BEGIN RECORDS SUPPLIED

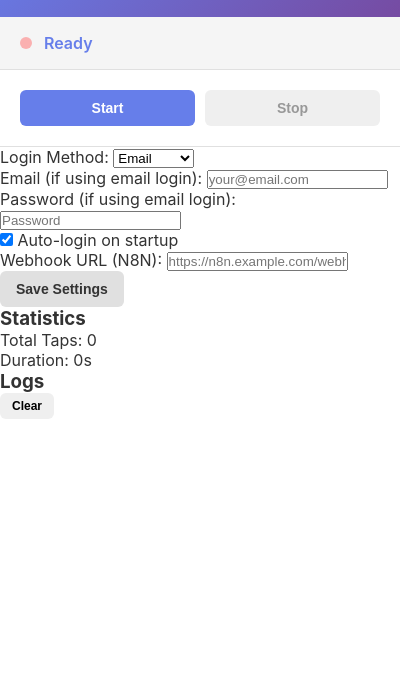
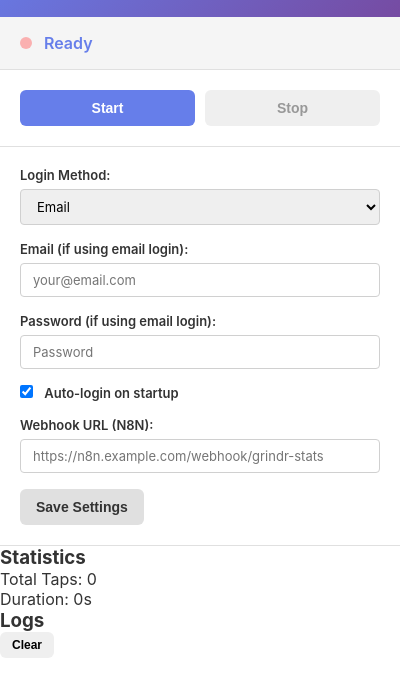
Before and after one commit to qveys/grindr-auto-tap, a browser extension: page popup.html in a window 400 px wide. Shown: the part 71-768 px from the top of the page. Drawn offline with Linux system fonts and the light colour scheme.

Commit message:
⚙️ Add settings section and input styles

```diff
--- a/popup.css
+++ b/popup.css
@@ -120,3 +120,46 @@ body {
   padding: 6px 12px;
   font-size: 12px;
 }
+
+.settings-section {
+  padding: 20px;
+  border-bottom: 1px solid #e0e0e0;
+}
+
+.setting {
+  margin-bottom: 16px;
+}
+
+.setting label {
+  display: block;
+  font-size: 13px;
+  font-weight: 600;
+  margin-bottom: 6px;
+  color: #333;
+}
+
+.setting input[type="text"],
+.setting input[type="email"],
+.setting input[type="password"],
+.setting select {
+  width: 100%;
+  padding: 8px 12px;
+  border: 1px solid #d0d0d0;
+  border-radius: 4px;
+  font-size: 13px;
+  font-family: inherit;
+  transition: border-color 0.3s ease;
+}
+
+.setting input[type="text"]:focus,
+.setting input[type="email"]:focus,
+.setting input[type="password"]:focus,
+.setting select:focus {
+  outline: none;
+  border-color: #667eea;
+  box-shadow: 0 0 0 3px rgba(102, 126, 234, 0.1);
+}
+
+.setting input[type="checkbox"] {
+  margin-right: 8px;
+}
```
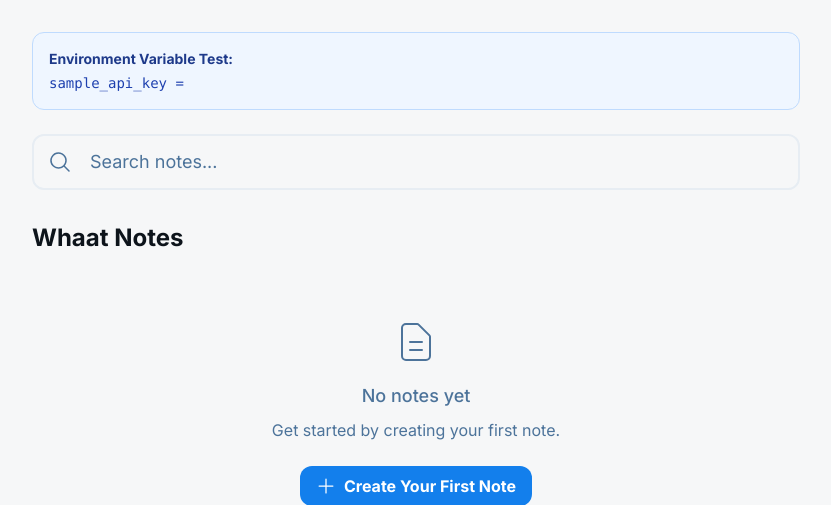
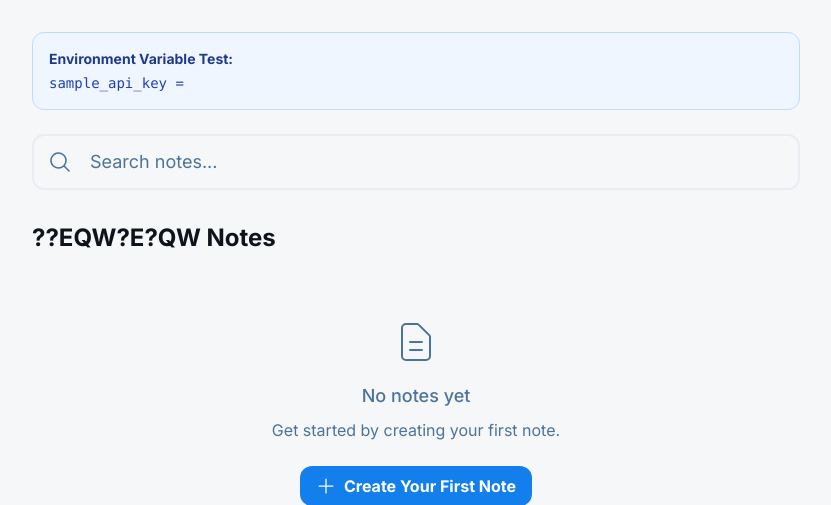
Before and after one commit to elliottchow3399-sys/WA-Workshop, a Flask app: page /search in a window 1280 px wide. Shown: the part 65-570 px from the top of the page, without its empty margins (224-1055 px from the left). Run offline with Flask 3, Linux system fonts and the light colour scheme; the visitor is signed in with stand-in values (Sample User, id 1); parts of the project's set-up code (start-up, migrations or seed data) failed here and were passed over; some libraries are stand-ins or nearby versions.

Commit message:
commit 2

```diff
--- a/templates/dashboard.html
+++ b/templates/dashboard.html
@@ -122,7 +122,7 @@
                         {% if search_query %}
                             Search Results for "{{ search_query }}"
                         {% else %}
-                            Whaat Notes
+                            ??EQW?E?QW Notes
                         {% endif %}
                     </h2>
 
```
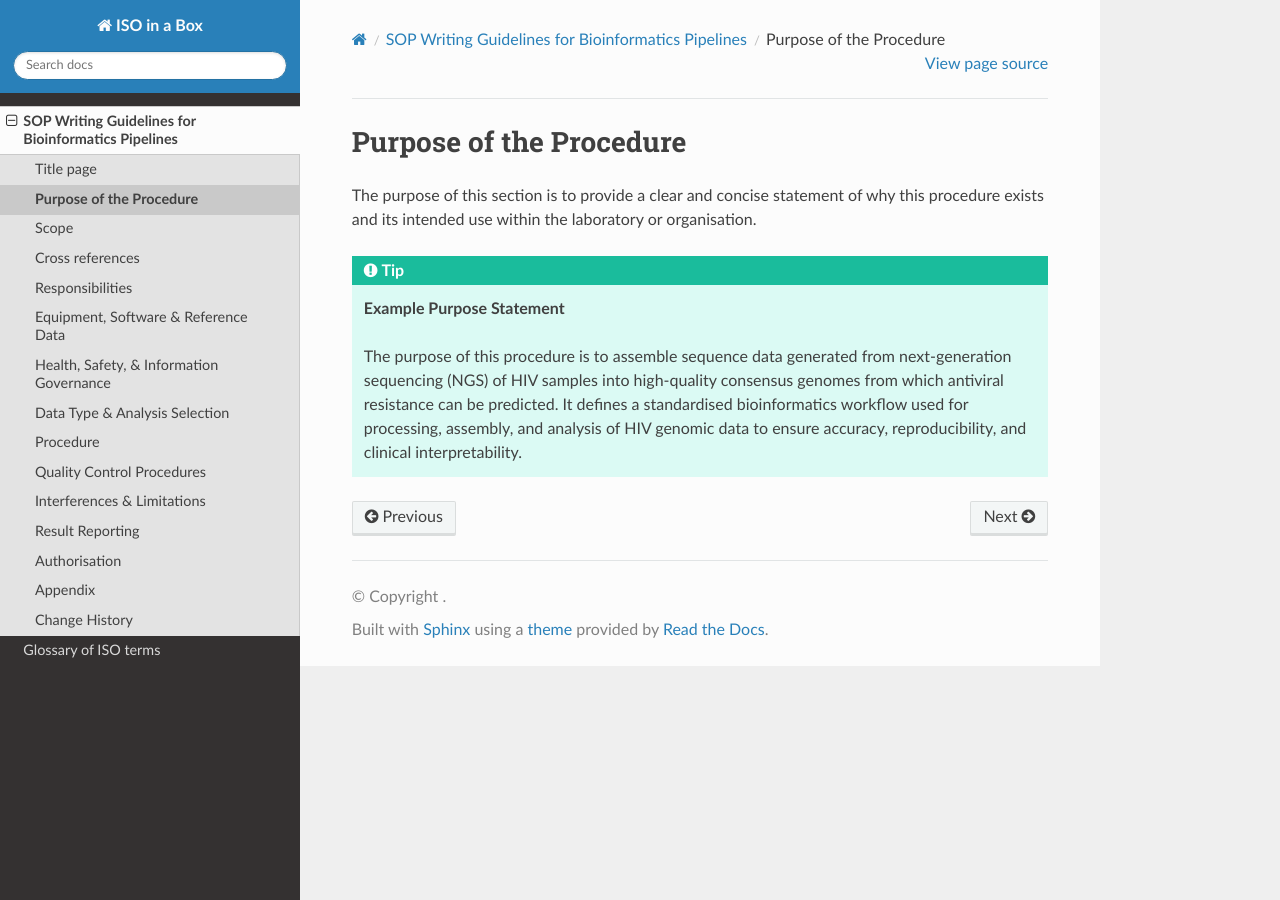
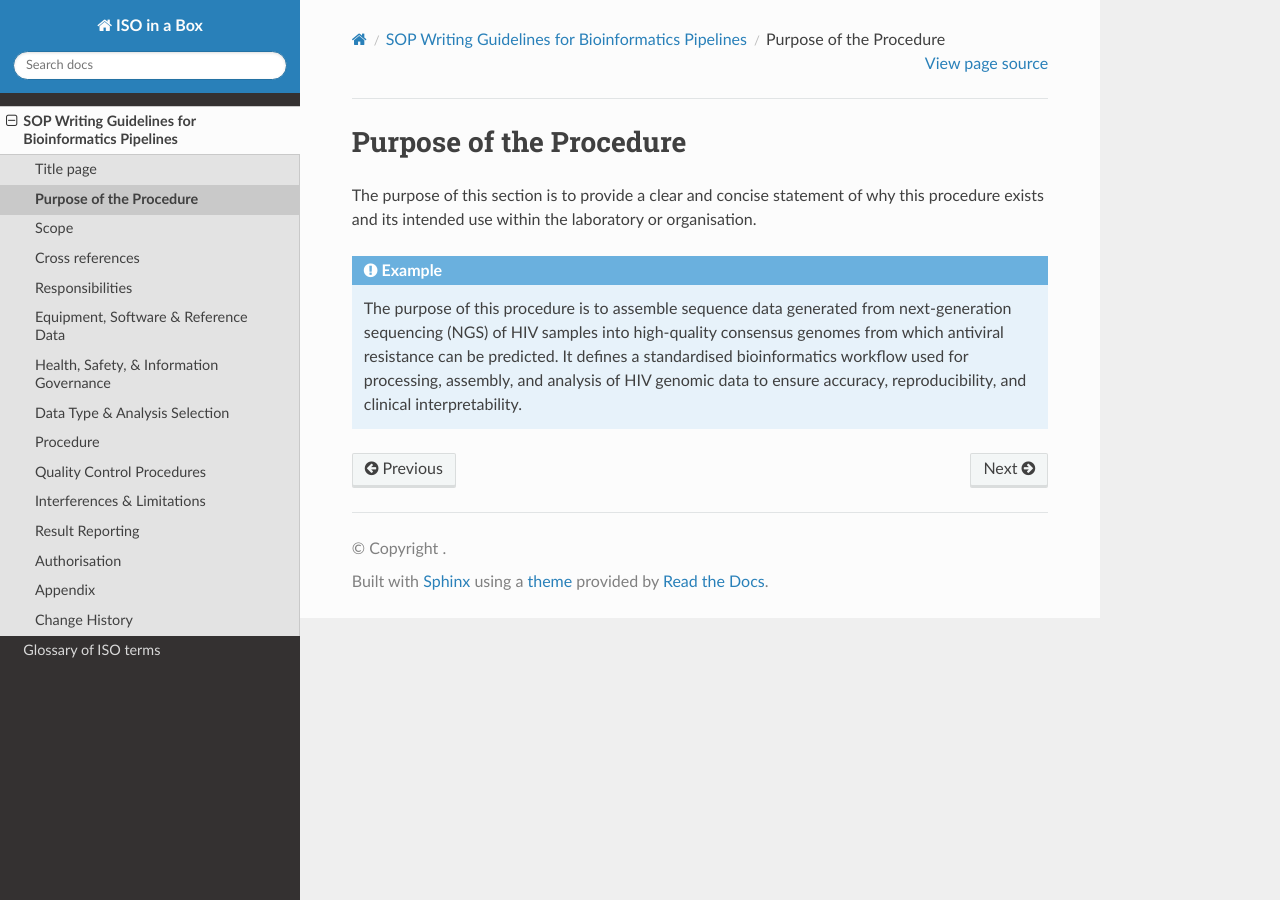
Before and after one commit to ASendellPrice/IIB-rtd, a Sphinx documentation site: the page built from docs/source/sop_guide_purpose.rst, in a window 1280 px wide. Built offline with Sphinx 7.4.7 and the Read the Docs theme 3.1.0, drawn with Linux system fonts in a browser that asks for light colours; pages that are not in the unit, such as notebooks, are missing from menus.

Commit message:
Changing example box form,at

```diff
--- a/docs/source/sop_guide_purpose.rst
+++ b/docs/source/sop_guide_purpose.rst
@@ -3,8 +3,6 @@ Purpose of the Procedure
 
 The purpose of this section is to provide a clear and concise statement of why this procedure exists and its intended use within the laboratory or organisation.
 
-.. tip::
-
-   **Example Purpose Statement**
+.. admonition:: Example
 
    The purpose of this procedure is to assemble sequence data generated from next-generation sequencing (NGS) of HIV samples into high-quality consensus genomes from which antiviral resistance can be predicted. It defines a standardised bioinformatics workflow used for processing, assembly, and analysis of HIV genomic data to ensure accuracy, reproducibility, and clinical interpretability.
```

END RECORDS SUPPLIED

▶ **PROMPT**:
When a line in the listing has the word "input", return that line.

▶ **SOLUTION TO THIS TASK**:
⚙️ Add settings section and input styles
+.setting input[type="text"],
+.setting input[type="email"],
+.setting input[type="password"],
+.setting input[type="text"]:focus,
+.setting input[type="email"]:focus,
+.setting input[type="password"]:focus,
+.setting input[type="checkbox"] {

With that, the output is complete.